I am struggling to choose between my "Mother Tongue" and "Other Language"!

To be more specific I am a Hindi speaking, North Indian, my entire education till 10+2 was in based in Hindi. I studied english as foreign language. And then I went for computer engineering (No Literature). I had my all interest in writing and I have been writing since 2004, in both English and Hindi.

I never really focused on my language as I went with the flow since yet. But now as I have started taking this seriously and want to go with writing for survival. It's really important for me to be clear about what should I choose?

Another thing to mention(though it is not a roadblock) here is, as I prefer computer to draft my compositions and I am handy with english typing.

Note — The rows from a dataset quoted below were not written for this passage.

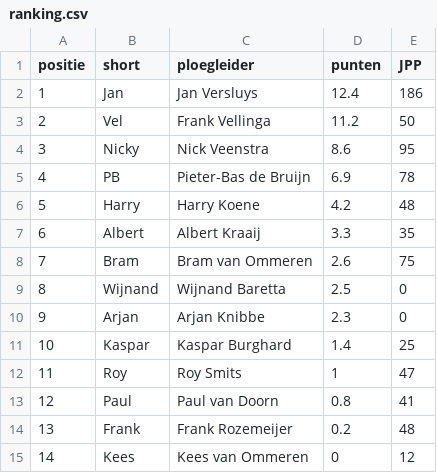
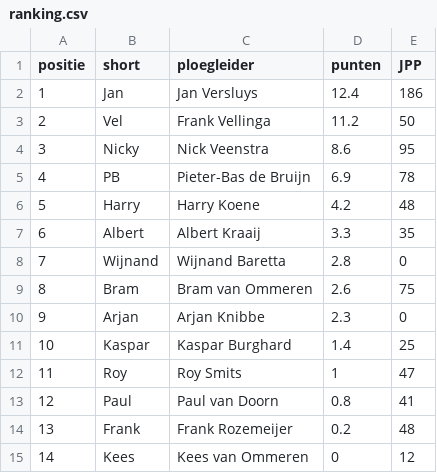
Before and after one commit to wijnandb/wielerspel2023, a CSV file: _data/ranking.csv, drawn as a sheet; removed rows and columns are numbered as before the commit, all else as after; the diff names each change by its address in the sheet, - before the commit and + after, or states it on an @@ line.

```diff
--- a/_data/ranking.csv
+++ b/_data/ranking.csv
+row 8: 7 | Wijnand | Wijnand Baretta | 2.8 | 0
@@ column A (positie) renumbered in row 9 @@
-row 9: 8 | Wijnand | Wijnand Baretta | 2.5 | 0
```
Also changed, not shown: _data/latest_results_with_points.csv, _data/ploegleiders/wijnand.csv, 2 other files.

Considering above facts please suggest me something helpful. I have been scratching my mind since very long over it. Then thought discussing it with experts will be better before taking any final decision. Please take some of your precious time to help me out with this. I really appreciate your patience and suggestions. Thanks a ton.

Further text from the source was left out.